*** Block opens ***

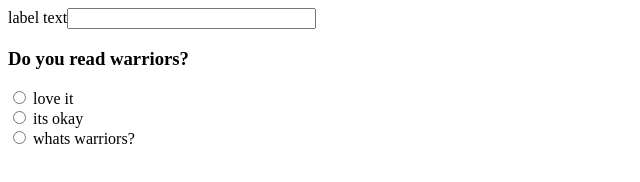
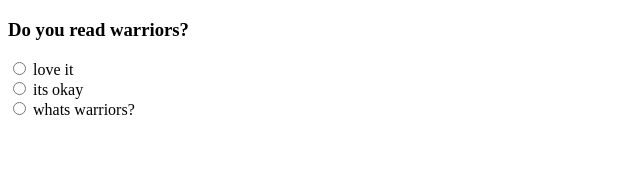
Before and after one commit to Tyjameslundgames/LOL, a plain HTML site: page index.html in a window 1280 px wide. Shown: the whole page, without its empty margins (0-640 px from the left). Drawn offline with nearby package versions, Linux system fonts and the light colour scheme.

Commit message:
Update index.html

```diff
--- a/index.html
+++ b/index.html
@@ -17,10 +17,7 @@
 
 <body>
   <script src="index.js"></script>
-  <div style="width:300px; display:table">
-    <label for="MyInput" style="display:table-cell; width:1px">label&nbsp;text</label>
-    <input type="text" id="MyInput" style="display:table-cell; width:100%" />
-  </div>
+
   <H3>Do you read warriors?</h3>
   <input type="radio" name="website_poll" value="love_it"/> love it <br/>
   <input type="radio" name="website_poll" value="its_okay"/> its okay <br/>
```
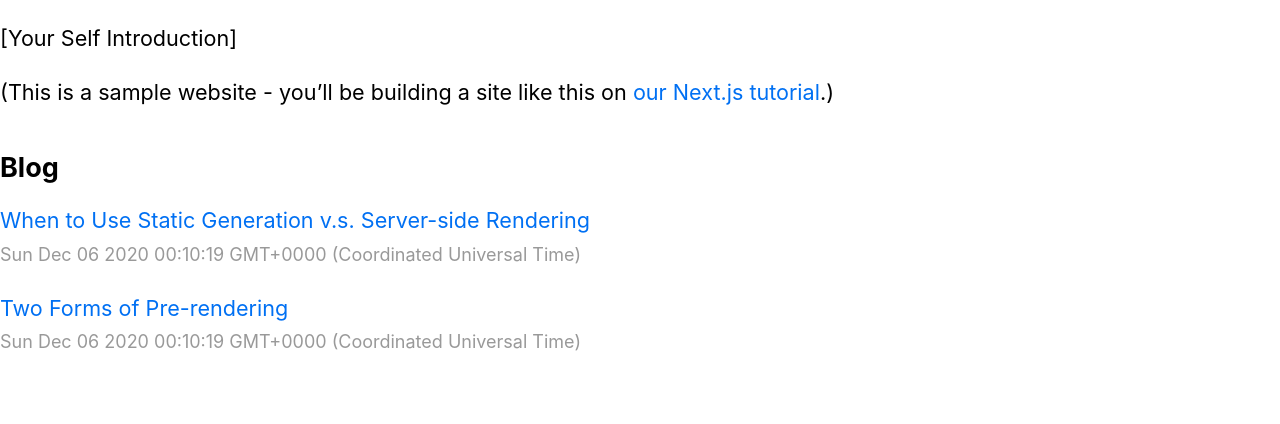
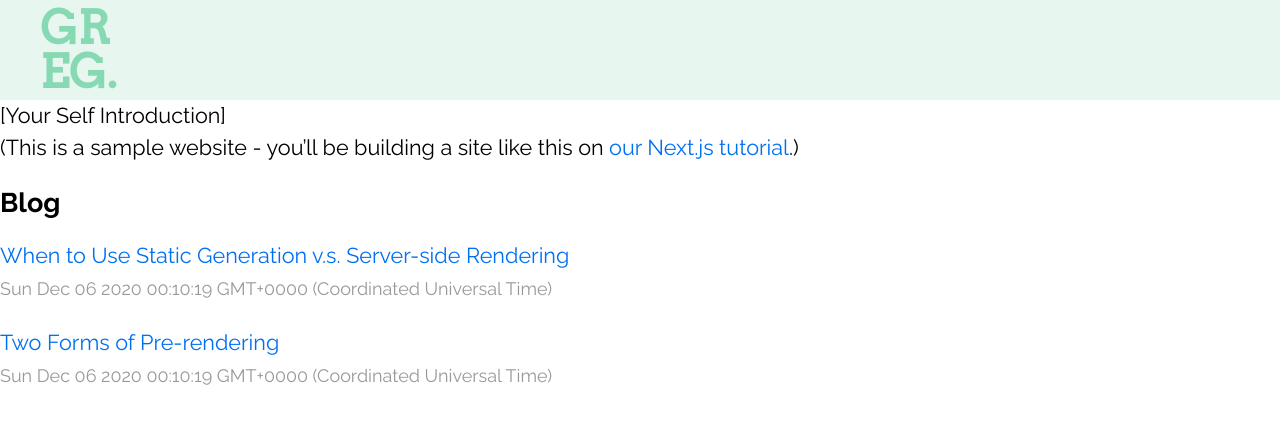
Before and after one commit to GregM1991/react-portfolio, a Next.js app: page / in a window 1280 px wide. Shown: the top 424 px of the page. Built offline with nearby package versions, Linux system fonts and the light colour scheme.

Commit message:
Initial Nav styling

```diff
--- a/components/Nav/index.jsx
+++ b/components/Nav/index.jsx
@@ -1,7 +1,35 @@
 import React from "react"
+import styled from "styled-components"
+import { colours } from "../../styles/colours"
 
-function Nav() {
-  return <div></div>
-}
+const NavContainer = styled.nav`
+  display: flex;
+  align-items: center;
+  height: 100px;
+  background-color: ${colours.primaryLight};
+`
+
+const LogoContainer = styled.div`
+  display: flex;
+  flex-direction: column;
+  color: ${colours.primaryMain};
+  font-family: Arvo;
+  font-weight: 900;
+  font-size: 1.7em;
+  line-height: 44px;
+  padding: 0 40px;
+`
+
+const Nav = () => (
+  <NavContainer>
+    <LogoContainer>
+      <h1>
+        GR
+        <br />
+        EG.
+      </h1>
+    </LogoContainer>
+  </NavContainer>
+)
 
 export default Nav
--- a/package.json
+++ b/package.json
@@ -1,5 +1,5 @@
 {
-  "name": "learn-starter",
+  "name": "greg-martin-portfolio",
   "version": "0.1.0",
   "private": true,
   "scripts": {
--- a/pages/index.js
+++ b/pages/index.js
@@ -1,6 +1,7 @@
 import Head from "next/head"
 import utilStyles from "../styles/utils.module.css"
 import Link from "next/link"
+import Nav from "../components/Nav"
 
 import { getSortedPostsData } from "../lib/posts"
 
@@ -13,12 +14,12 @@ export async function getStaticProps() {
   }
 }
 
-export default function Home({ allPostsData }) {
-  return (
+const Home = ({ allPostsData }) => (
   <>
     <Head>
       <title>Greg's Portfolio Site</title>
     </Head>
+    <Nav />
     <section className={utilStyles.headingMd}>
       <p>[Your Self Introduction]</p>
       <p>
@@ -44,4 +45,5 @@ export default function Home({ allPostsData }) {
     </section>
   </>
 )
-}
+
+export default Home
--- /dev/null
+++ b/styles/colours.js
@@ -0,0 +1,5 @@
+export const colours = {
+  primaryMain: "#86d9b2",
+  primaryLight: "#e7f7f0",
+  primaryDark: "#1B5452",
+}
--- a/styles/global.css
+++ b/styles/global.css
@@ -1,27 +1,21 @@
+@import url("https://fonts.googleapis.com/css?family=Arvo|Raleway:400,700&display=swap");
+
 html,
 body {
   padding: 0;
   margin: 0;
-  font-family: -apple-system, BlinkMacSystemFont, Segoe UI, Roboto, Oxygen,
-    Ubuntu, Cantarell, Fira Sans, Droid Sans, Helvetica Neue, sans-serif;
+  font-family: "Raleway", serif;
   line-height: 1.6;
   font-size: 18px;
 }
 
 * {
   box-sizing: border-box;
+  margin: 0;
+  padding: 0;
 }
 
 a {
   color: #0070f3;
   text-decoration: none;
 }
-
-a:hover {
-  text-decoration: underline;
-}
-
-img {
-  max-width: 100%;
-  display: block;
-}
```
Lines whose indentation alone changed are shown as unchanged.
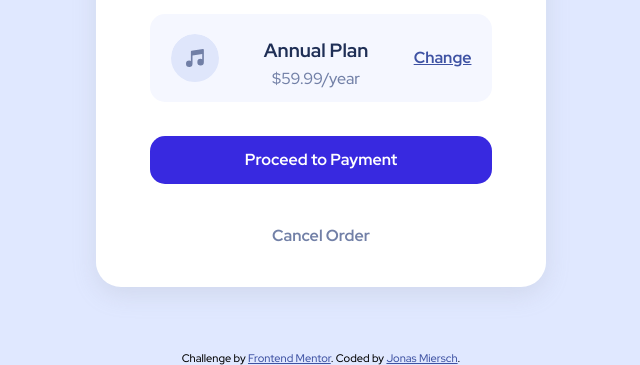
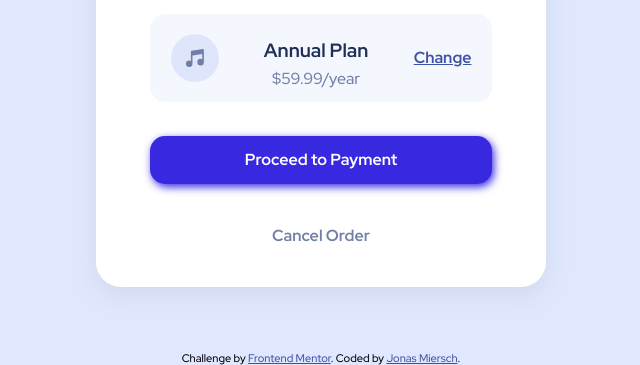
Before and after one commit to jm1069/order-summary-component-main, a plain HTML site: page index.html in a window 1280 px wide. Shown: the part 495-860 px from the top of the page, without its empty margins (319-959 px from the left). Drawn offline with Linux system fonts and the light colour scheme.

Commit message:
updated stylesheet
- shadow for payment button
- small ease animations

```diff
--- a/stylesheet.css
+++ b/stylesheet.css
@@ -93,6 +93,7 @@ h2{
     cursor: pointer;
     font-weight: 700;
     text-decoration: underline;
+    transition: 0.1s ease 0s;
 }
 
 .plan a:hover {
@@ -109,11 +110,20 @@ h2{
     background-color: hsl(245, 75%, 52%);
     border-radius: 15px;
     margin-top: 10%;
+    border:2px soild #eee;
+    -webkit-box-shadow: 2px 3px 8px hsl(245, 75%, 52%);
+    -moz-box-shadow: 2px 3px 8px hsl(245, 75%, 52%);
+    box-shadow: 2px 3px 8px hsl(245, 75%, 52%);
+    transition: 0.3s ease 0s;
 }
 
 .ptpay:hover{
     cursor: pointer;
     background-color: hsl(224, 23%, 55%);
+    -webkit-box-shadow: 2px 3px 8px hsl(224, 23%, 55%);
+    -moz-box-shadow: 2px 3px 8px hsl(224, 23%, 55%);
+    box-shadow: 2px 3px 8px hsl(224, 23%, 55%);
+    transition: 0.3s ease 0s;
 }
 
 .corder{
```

*** Block closes ***
*** Block opens ***

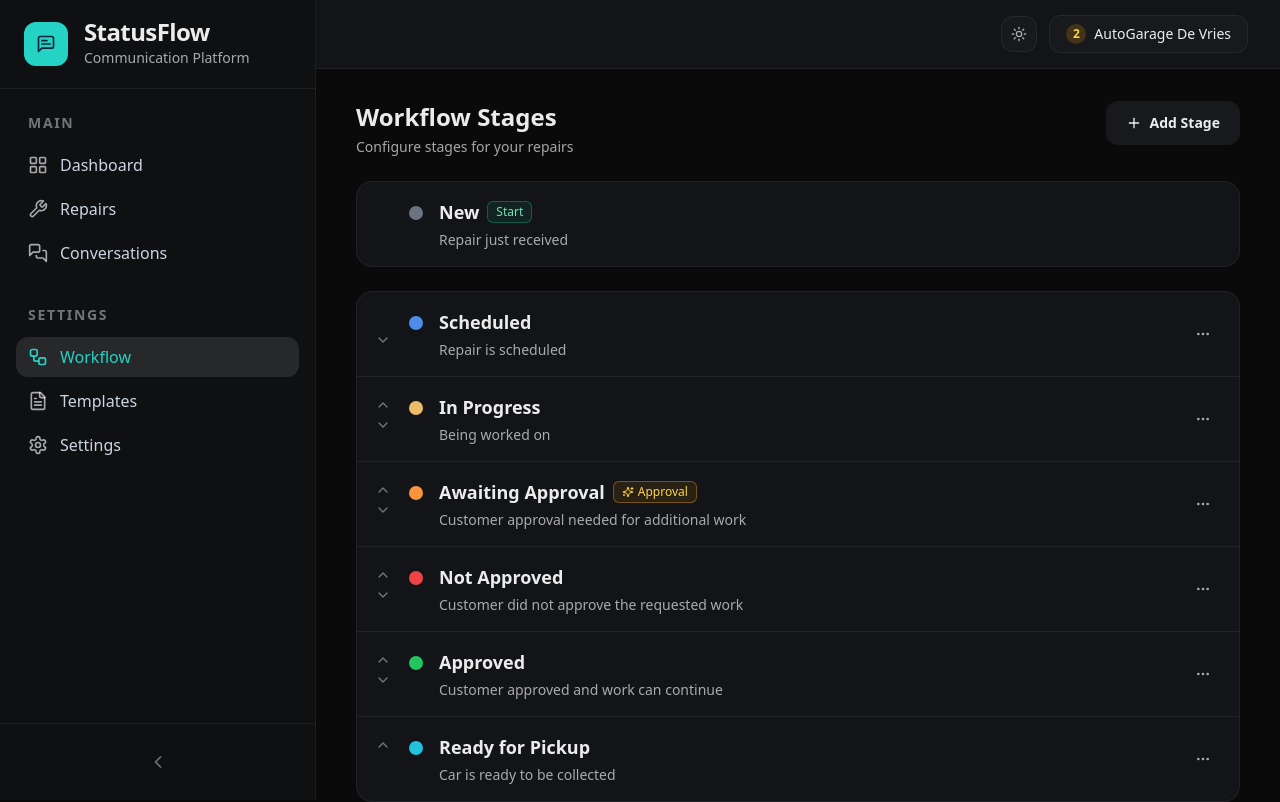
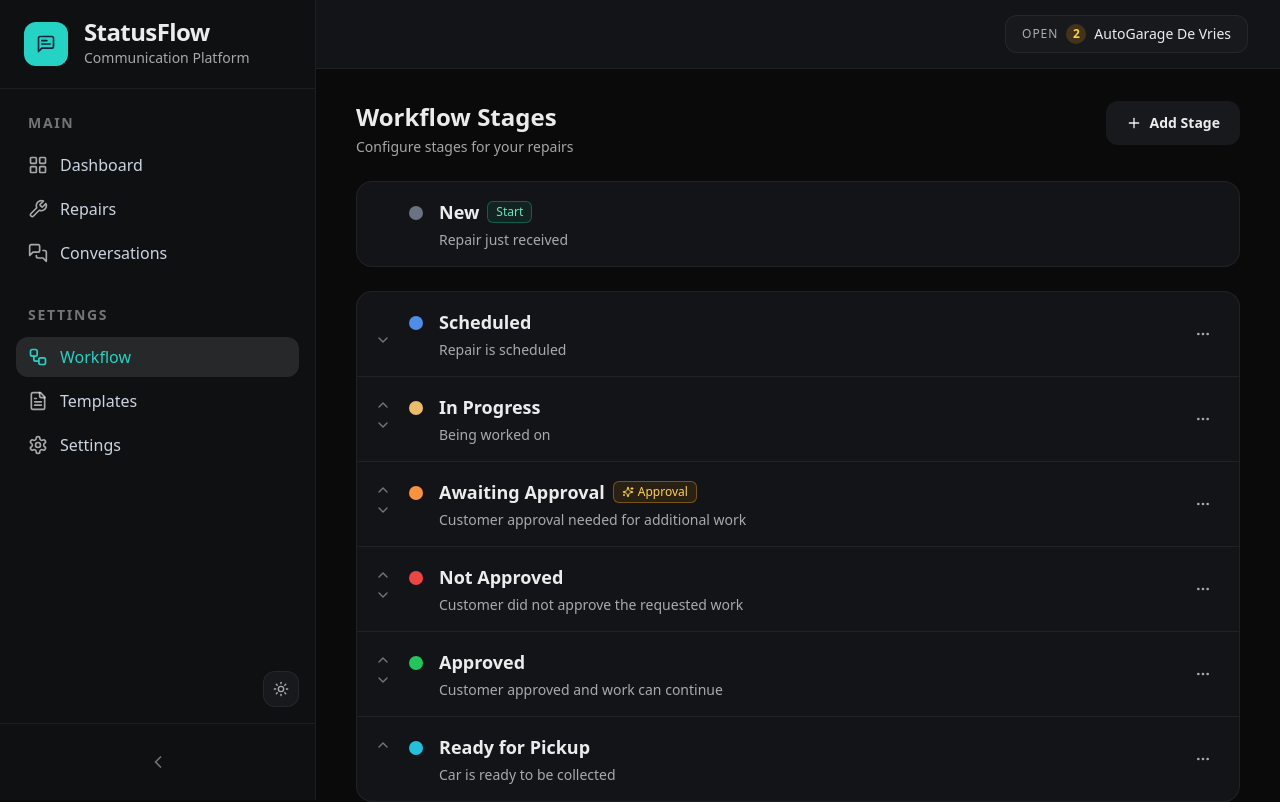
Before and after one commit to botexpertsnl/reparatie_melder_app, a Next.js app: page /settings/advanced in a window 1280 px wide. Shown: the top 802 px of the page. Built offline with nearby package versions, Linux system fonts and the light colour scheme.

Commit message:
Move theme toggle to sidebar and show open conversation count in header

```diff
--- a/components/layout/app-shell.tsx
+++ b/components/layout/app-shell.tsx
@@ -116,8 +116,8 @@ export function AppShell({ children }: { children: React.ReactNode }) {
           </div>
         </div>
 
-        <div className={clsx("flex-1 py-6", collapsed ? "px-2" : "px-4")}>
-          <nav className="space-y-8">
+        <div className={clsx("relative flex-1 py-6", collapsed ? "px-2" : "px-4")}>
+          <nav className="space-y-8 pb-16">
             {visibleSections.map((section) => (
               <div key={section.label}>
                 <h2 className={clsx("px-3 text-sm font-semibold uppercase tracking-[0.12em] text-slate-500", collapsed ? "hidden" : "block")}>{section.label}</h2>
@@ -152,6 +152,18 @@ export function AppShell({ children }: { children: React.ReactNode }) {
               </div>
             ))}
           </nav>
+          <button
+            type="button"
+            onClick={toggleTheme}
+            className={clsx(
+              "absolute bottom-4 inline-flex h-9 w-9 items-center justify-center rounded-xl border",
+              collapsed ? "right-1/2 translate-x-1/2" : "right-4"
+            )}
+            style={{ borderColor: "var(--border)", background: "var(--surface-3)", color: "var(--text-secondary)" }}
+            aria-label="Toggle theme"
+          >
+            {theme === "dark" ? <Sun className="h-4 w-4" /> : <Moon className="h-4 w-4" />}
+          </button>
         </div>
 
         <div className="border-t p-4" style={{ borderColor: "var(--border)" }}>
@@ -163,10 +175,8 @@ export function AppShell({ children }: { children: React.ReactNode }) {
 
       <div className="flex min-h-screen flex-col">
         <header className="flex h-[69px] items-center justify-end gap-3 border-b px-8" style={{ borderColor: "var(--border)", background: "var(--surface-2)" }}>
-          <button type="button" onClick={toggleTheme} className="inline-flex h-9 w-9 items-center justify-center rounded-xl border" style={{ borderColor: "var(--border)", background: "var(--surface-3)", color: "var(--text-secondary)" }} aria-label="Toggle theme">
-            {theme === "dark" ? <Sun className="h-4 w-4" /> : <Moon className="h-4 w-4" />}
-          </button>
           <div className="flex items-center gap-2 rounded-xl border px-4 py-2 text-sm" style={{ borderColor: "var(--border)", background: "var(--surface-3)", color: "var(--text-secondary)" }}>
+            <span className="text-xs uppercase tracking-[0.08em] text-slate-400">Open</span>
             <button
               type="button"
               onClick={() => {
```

*** Block closes ***
*** Block opens ***

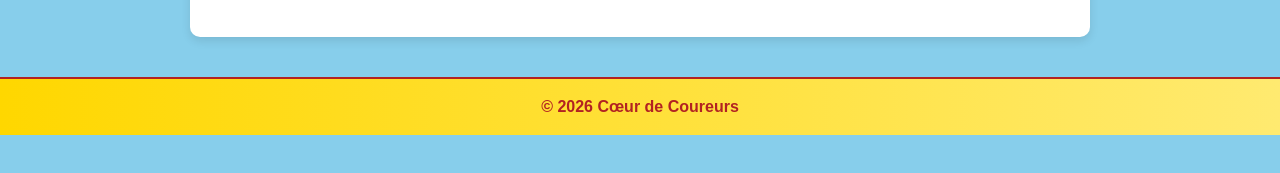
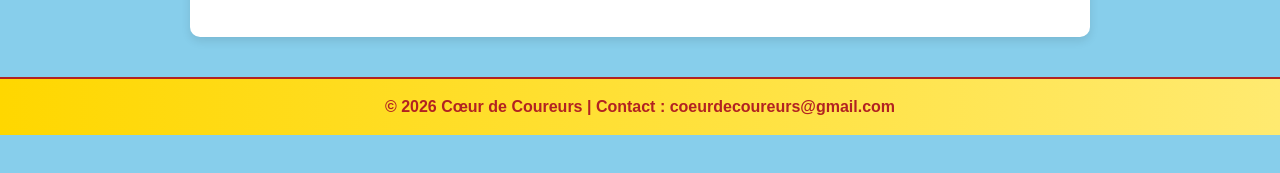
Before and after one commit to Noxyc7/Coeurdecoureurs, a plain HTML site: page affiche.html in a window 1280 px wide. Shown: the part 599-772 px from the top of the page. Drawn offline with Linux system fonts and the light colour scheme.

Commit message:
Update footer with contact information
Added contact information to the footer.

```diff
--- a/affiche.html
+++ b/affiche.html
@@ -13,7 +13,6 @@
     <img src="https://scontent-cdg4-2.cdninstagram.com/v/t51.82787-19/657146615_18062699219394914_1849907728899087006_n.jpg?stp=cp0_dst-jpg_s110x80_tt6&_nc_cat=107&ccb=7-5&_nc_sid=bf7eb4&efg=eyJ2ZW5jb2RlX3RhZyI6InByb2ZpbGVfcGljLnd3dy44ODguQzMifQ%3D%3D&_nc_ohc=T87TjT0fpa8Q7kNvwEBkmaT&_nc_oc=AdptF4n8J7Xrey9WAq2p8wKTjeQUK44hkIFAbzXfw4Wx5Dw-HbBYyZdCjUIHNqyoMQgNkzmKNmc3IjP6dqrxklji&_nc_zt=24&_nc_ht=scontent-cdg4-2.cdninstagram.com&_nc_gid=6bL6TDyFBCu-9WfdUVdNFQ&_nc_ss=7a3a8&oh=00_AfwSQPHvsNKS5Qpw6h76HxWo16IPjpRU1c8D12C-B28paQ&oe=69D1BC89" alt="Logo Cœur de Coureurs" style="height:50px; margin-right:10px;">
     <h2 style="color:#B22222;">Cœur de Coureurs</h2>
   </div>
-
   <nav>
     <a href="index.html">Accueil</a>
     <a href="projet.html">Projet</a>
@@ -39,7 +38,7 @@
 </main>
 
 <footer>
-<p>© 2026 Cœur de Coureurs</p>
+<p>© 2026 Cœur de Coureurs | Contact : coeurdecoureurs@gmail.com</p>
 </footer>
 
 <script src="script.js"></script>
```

*** Block closes ***

If a line in the records above has the word "type", copy it out.

■ SOLUTION FOR THIS PROBLEM
-    <input type="text" id="MyInput" style="display:table-cell; width:100%" />
   <input type="radio" name="website_poll" value="love_it"/> love it <br/>
   <input type="radio" name="website_poll" value="its_okay"/> its okay <br/>
+            type="button"
-          <button type="button" onClick={toggleTheme} className="inline-flex h-9 w-9 items-center justify-center rounded-xl border" style={{ borderColor: "var(--border)", background: "var(--surface-3)", color: "var(--text-secondary)" }} aria-label="Toggle theme">
               type="button"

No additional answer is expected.